The Peace Corps has been in Jamaica continuously since 1962. Since then, more than 3,300 volunteers have served in the country. Today, the Peace Corps works in the following projects: Youth-at-Risk, which includes adolescent reproductive health, HIV/AIDS education, and the needs of marginalized males; water sanitation, which includes rural waste water solutions and municipal waste water treatment; and environmental education, which helps address low levels of awareness and strengthens environmental nongovernmental organizations. The Peace Corps in Jamaica fields about 70 volunteers who work in every parish on the island, including some inner-city communities in Kingston.

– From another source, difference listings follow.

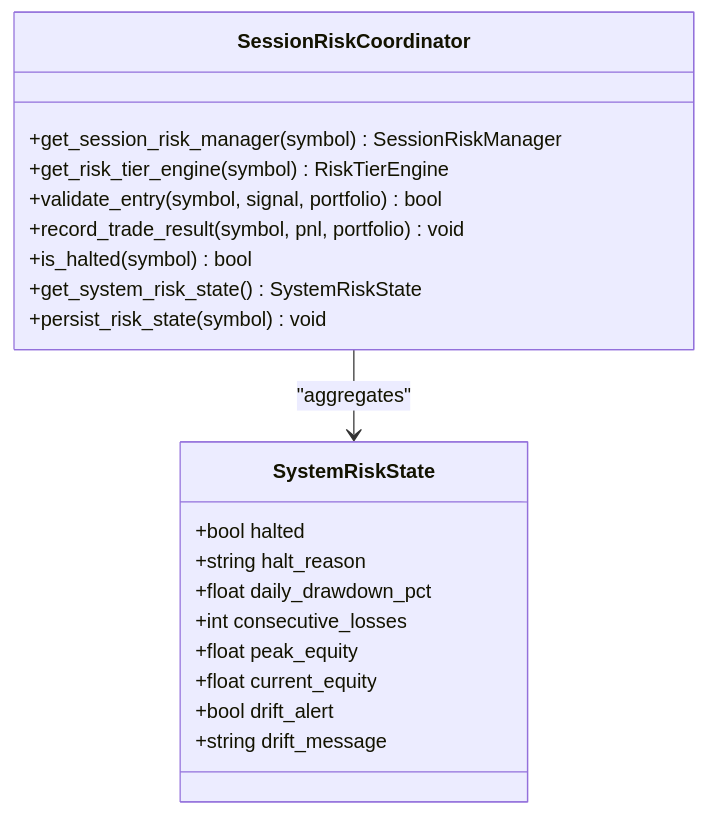
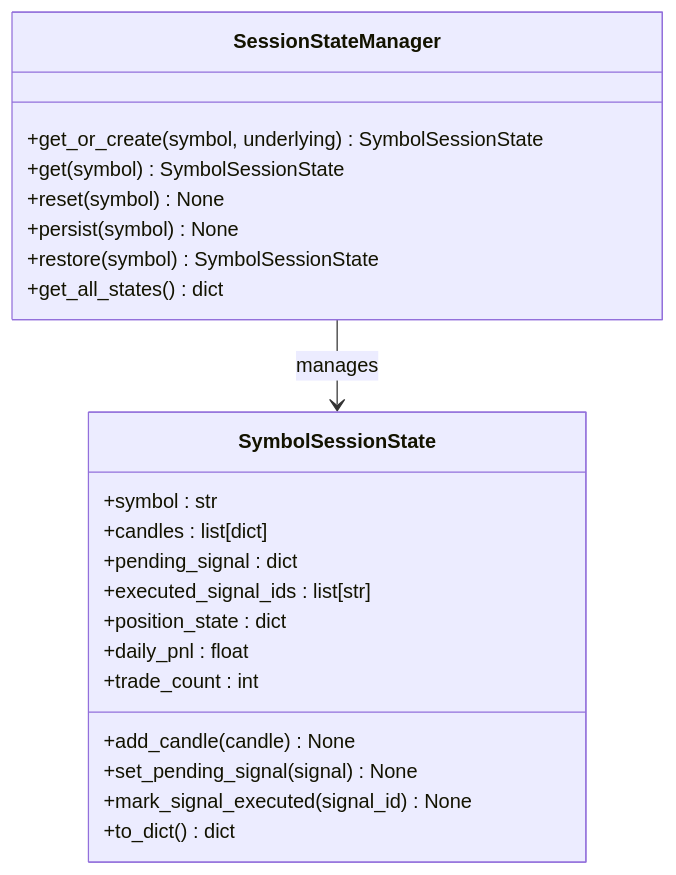
Before and after one commit to gemrajkhatry-maker/v5-of-glassytrade-ai: the fourth of 7 diagrams in .qoder/repowiki/en/content/Backend Application/Core Services/Core Services.md, drawn with Mermaid. The commit also changed other lines of this file and 930 other files, not shown here.

````diff
--- a/.qoder/repowiki/en/content/Backend Application/Core Services/Core Services.md
+++ b/.qoder/repowiki/en/content/Backend Application/Core Services/Core Services.md
@@ -278,23 +226,25 @@
 ```mermaid
 classDiagram
-class SessionRiskCoordinator {
-+get_session_risk_manager(symbol) SessionRiskManager
-+get_risk_tier_engine(symbol) RiskTierEngine
-+validate_entry(symbol, signal, portfolio) bool
-+record_trade_result(symbol, pnl, portfolio) void
-+is_halted(symbol) bool
-+get_system_risk_state() SystemRiskState
-+persist_risk_state(symbol) void
+class SessionStateManager {
++get_or_create(symbol, underlying) SymbolSessionState
++get(symbol) SymbolSessionState
++reset(symbol) None
++persist(symbol) None
++restore(symbol) SymbolSessionState
++get_all_states() dict
 }
-class SystemRiskState {
-+bool halted
-+string halt_reason
-+float daily_drawdown_pct
-+int consecutive_losses
-+float peak_equity
-+float current_equity
-+bool drift_alert
-+string drift_message
+class SymbolSessionState {
++symbol : str
++candles : list[dict]
++pending_signal : dict
++executed_signal_ids : list[str]
++position_state : dict
++daily_pnl : float
++trade_count : int
++add_candle(candle) None
++set_pending_signal(signal) None
++mark_signal_executed(signal_id) None
++to_dict() dict
 }
-SessionRiskCoordinator --> SystemRiskState : "aggregates"
+SessionStateManager --> SymbolSessionState : manages
 ```
````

Jamaica is a major transit point for cocaine en route to the United States and is also a key source of marijuana and marijuana derivative products for the Americas. During 2006, the Government of Jamaica seized narcotics destined for the United States, arrested key traffickers and criminal gang leaders, and dismantled their organizations. Jamaica remains the Caribbean's largest producer and exporter of marijuana. The efforts of the Jamaica Constabulary Force (JCF) and Jamaica Defense Force (JDF) enabled cannabis seizures to increase by over 200% in 2006. In 2006, the JCF arrested 5,409 persons on drug related charges, including 269 foreigners. Additionally, more than 20,000 kilograms of marijuana were seized, and 6,300,000 marijuana plants eradicated in 2006. Operation Kingfish is a multinational task force (Jamaica, U.S., United Kingdom, and Canada) for coordinating investigations leading to the arrest of major criminals. From its October 2004 inception through December 2006, Operation Kingfish launched 1,378 operations resulting in the seizure of 56 vehicles, 57 boats, one aircraft, 206 firearms, and two containers conveying drugs. Kingfish was also responsible for the seizure of over 13 metric tons of cocaine (mostly outside of Jamaica) and over 27,390 pounds of compressed marijuana. In 2006 Operation Kingfish mounted 870 operations, compared to 607 in 2005. In 2006, through cargo scanning, the Jamaican Customs Contraband Enforcement Team seized over 3,000 pounds of marijuana, ten kilograms of cocaine, and approximately $500,000 at Jamaican air and seaports.

Embassies[edit]

Principal Jamaican officials:

Principal U.S. officials:

  • Ambassador—Brenda LaGrange Johnson
  • Deputy Chief of Mission—James T. Heg
  • Economic/Political Section Chief—Lloyd W. Moss
  • USAID Mission Director—Karen Hilliard
  • Defense Attaché—CDR Randall Ramel
  • Chief, Military Liaison Office—LTC Matthew Faddis
  • Consul General—Edward Wehrli
  • Public Affairs Officer—Pat Attkisson
  • Peace Corps Director—Howard Anderson

Diplomatic missions[edit]

The U.S. embassy in Jamaica is in Kingston, as are the USAID Mission and the Peace Corps headquarters.

The Embassy of Jamaica is located in Washington, D.C. The government of Jamaica also maintains two consulates in Miami, Florida and New York City.[2]

See also[edit]

References[edit]

  1. ^ Helps, HG (2012-06-03). "It's official — Vasciannie going to Washington". Jamaica Observer. Retrieved 2013-08-20. 
  2. ^ "Background Note: Jamaica". United States Department of State. December 2008. Retrieved 2009-04-17. 

 This article incorporates public domain material from websites or documents of the United States Department of State (Background Notes).[1]

External links[edit]